But they also show the sheer resilience of the poor. They show them ‘making shift’ – selling things here, borrowing money there. Always working for wages where they possibly could. Anne Harmson of Manchester told in 1651 of her willingness to work ‘such days as some neighbours hath need to set her to work’. Anthony Higginson, from the tiny north Lancashire hamlet of Priest Hutton, recounted doing ‘so hard a labour’ as ‘killing of foxes, badgers and other devouring creatures’ in order to get by.
They also show the willingness of family and neighbours to help out in hard times. In 1662, Ellen Woodhouse told justices that she would probably have perished, ‘but by the merciful goodness and love of her friends and neighbours’. Alice Moone of Newsham recounted relying on what little she could earn, and the ‘charitable benevolence of well-disposed neighbours out of their tender pity towards her children’.
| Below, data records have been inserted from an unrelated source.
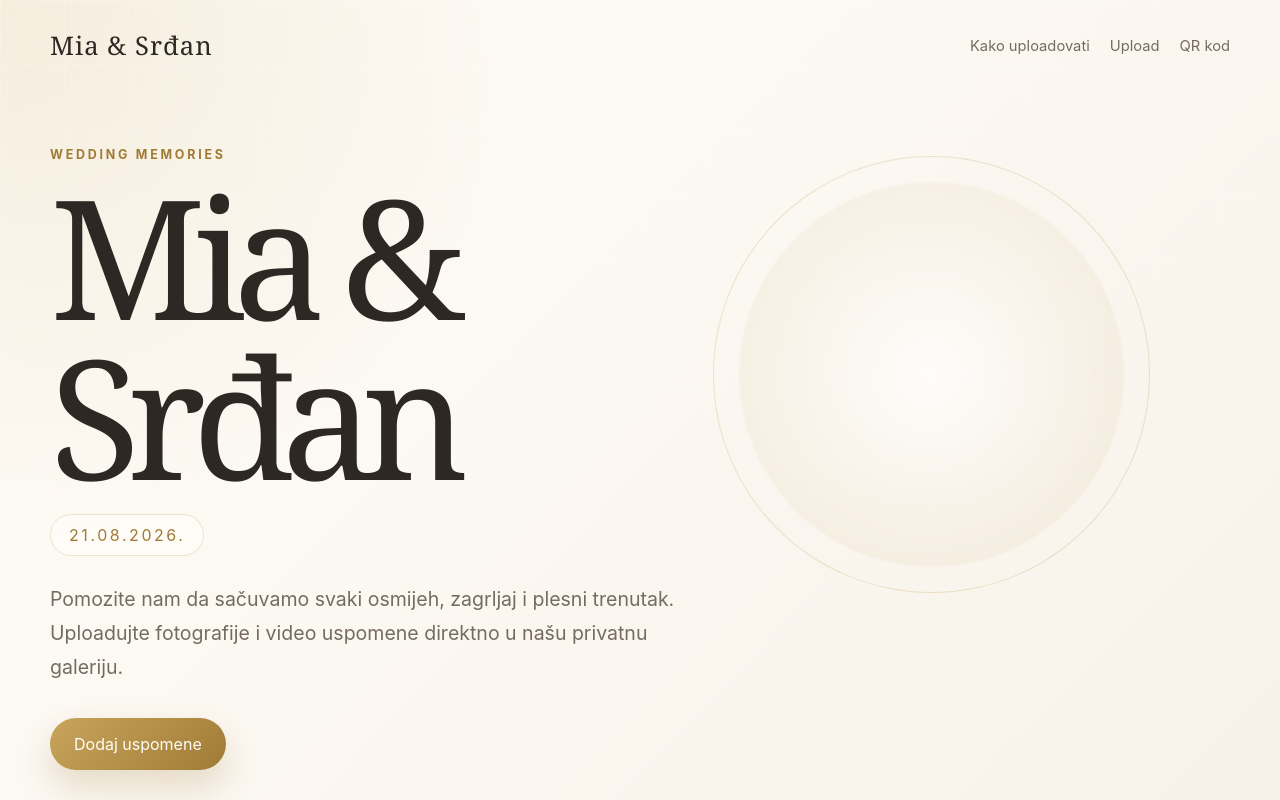
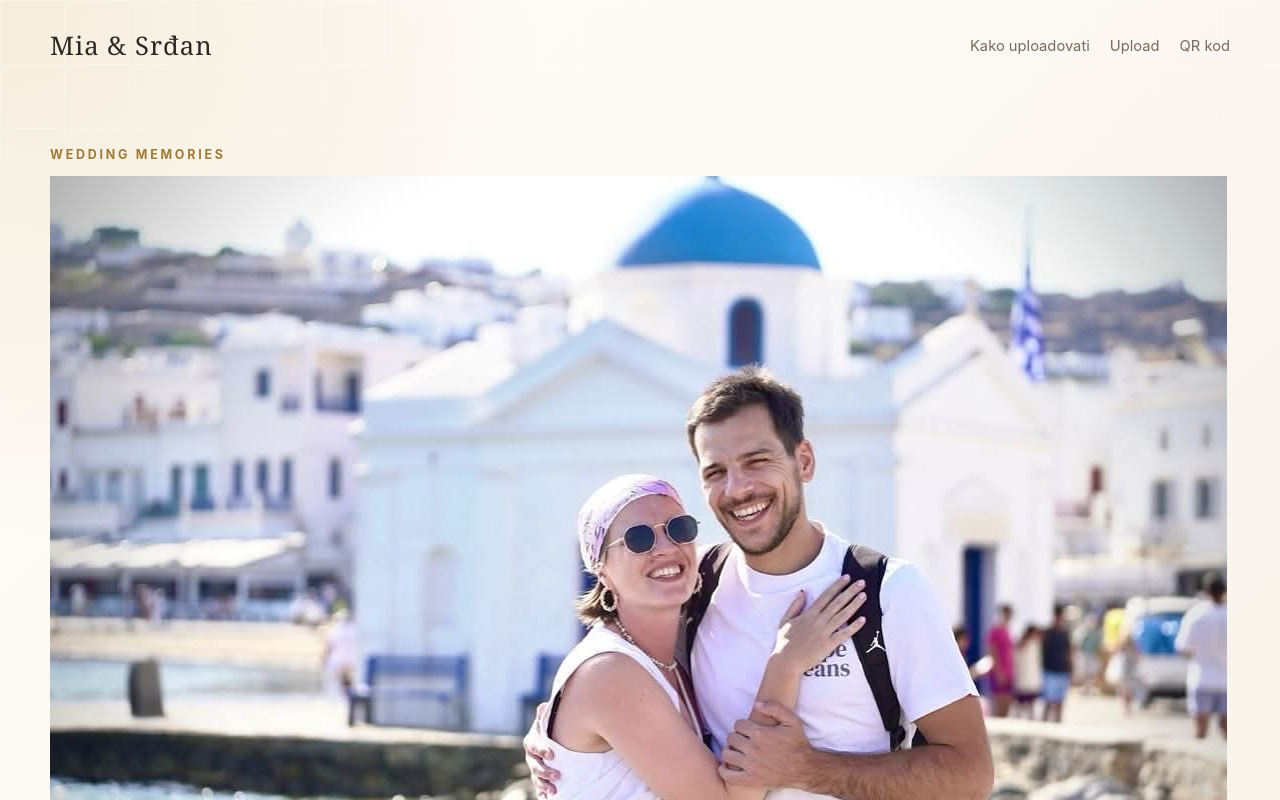
Before and after one commit to mikic9728-ship-it/MiaiSrdjan, a plain HTML site: page index.html in a window 1280 px wide. Shown: the top 800 px of the page. Drawn offline with Linux system fonts and the light colour scheme.

Commit message:
Update index.html

```diff
--- a/index.html
+++ b/index.html
@@ -23,13 +23,23 @@
 
       <div class="hero-content">
   <p class="eyebrow">Wedding memories</p>
-        <h1>Mia &amp; Srđan</h1>
+
+  <img
+    src="mia-srdjan.jpg"
+    alt="Mia i Srđan"
+    class="hero-image"
+  >
+
   <p class="date">21.08.2026.</p>
+
   <p class="hero-copy">
     Pomozite nam da sačuvamo svaki osmijeh, zagrljaj i plesni trenutak.
     Uploadujte fotografije i video uspomene direktno u našu privatnu galeriju.
   </p>
-        <a class="primary-button" href="#upload">Dodaj uspomene</a>
+
+  <a class="primary-button" href="#upload">
+    Dodaj uspomene
+  </a>
       </div>
     </header>
 
```
Lines whose indentation alone changed are shown as unchanged.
Perhaps most importantly, the petitions give a counterweight to those who have – then and now – written off the poor as lazy scroungers. Sure, there were those who seem to have abused the system: one pauper was accused by her village of having developed a ‘habit of laziness’, pretending lameness by ‘wrapping a parcel of old rags about her legs’. But in most cases they told of falling poor through simple, devastating, personal misfortune.
And this is important, for as much as these cases are petitions – political documents aimed at highlighting the ‘deservingness’ of the petitioner – they also had to be defended in open court. Paupers were expected to present their petition in front of a magistrate – their village might even have sent their own lawyers to argue against them. The claims they made had to stand up to scrutiny, and most of them did. So far as we can tell, the majority of appeals were upheld. The tales they tell carry conviction.
They tell of old age, of sickness, of family breakdown through death and abandonment (in most cases this meant women being abandoned by men). Occasionally, large numbers of petitions were received in one year – the traces of economic depressions, usually caused by high food prices: ‘cost of living crises’, if you like. In the evocative words of one petition, that of John Troughton of Arkholme, poverty came out of the ‘many crosses and losses in this world’.
These ‘crosses and losses’ were the main reasons people looked, like John Troughton did, to England’s evolving system of poor relief. One of the greatest experiments in social policy in all of human history, the English Poor Law was always so much more than the workhouses and whipping posts of popular memory. When it gets described in the newspapers today, the ‘Elizabethan Poor Law’ is usually portrayed as harsh, unsympathetic, perhaps even barbaric.
But the brutal treatment of vagrants was just part of the story – far more important, and far more lasting, was the creation of a system in which every parish, large and small, rural and urban, northern and southern, was legally obliged to look after its poor. It was probably a major reason behind the ending of famine in England after 1623. And it was one of the few comforts available to the people whose stories are told in those thousands of Lancashire petitions.
The First Century of Welfare: Poverty and Poor Relief in Lancashire, c. 1620-1730 will be published in the autumn by Boydell and Brewer, RRP: £17.99.